But, as college and professional sports have learned, naming rights also can be a public relations nightmare. Scandals happen. Just ask the Houston Astros, an organization that thought it struck gold when officials signed a 30-year, $100 million deal with Houston energy and financial trading company Enron, only to have the deal blow up in spectacular fashion as the Enron name became synonymous with greed, fraud, indictments, bankruptcy and disgrace. Or ask Roger Williams University, which took a benefactor’s name off the School of Law after the man – a former chairman of the Board of Directors who donated $2.8 million for the law school’s founding – allegedly made racist statements.
To avoid such problems, the town and district have a policy of not naming buildings after anyone, living or dead, though there have been exceptions. The school’s athletic field is named in honor of Tom Ashley, a teacher and coach, and the town renamed its library after the death of long-time town manager and councilman Maury Loontjens, a beloved figure in the community and a major supporter of the library. So there is precedence, though often municipal buildings are named only for public servants, like Ashley or Loontjens, or State Trooper Daniel O’Brien, who died rescuing Matunuck residents in the path of a hurricane, for whom the pavilion at East Matunuck State Beach was rededicated, or Cpl. David B. Champagne, a U.S. Marine killed in action in the Korean Conflict, for whom the post office in Wakefield is named.

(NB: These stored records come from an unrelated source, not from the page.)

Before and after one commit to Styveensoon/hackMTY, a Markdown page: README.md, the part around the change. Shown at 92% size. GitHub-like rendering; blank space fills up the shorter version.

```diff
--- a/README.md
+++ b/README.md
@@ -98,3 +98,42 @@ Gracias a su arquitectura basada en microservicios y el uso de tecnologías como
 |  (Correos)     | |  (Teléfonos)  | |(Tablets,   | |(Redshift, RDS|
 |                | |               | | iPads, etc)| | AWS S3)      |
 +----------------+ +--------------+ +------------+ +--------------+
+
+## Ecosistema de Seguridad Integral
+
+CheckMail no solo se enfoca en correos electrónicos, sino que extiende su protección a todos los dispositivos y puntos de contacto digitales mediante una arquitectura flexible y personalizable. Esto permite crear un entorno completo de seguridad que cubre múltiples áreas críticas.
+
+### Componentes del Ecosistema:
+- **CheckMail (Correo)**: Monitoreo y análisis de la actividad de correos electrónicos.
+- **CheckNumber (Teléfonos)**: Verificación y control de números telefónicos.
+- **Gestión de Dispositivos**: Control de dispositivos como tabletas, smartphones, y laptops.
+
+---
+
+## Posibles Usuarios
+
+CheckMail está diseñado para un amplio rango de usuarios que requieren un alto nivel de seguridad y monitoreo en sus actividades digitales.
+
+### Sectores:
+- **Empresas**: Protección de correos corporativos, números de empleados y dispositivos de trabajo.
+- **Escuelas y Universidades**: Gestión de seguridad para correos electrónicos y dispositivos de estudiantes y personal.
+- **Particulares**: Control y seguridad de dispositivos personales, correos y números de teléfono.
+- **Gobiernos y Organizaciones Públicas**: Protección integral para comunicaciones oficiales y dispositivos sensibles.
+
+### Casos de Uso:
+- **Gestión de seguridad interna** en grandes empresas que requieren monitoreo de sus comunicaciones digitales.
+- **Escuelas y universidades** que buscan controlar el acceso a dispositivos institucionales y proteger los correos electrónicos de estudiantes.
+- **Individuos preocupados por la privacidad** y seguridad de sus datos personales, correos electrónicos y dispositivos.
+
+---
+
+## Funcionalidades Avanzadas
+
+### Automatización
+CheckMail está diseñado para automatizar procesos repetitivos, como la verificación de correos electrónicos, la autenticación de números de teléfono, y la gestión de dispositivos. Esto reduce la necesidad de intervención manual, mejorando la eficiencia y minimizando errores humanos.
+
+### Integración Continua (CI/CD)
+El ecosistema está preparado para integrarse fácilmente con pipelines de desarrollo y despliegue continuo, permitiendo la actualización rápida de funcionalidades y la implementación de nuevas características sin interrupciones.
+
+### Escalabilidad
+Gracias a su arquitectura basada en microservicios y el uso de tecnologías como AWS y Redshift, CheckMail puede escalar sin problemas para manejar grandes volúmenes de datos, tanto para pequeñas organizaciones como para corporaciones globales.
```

Finally, who is The O’B Surf Group? The Secretary of State has no record of an entity with that name, nor does Guidestar, which tracks the tax forms of non-profit organizations. The paperwork given to the school district said the group is a registered 501(c)(3) non-profit founded to create an endowment in O’Brien’s name. Superintendent Katherine E. Sipala said she had met with O’Brien’s grandfather, South Kingstown Chief of Police Vincent A. Vespia Jr. who is on the Board of Directors of the Chad O’Brien Scholarship Fund, a registered non-profit, whose board of directors also includes O’Brien’s parents, and area coaches and athletes.
If the district is considering taking money from a group, and there are strings attached, there ought to be more transparency. The district has formed a sub-committee to study the proposal, and the School Committee will ultimately decide whether or not to accept the donation. The Town Council will ultimately decide on the naming rights. We think everyone involved ought to be wary, and should not begin to consider it unless the group becomes more transparent and less controlling. And even then, the Town Council should give hard thought to the precedent they would set in agreeing to name the gymnasium after a young man who was just starting out in life, as loved and missed as he may be.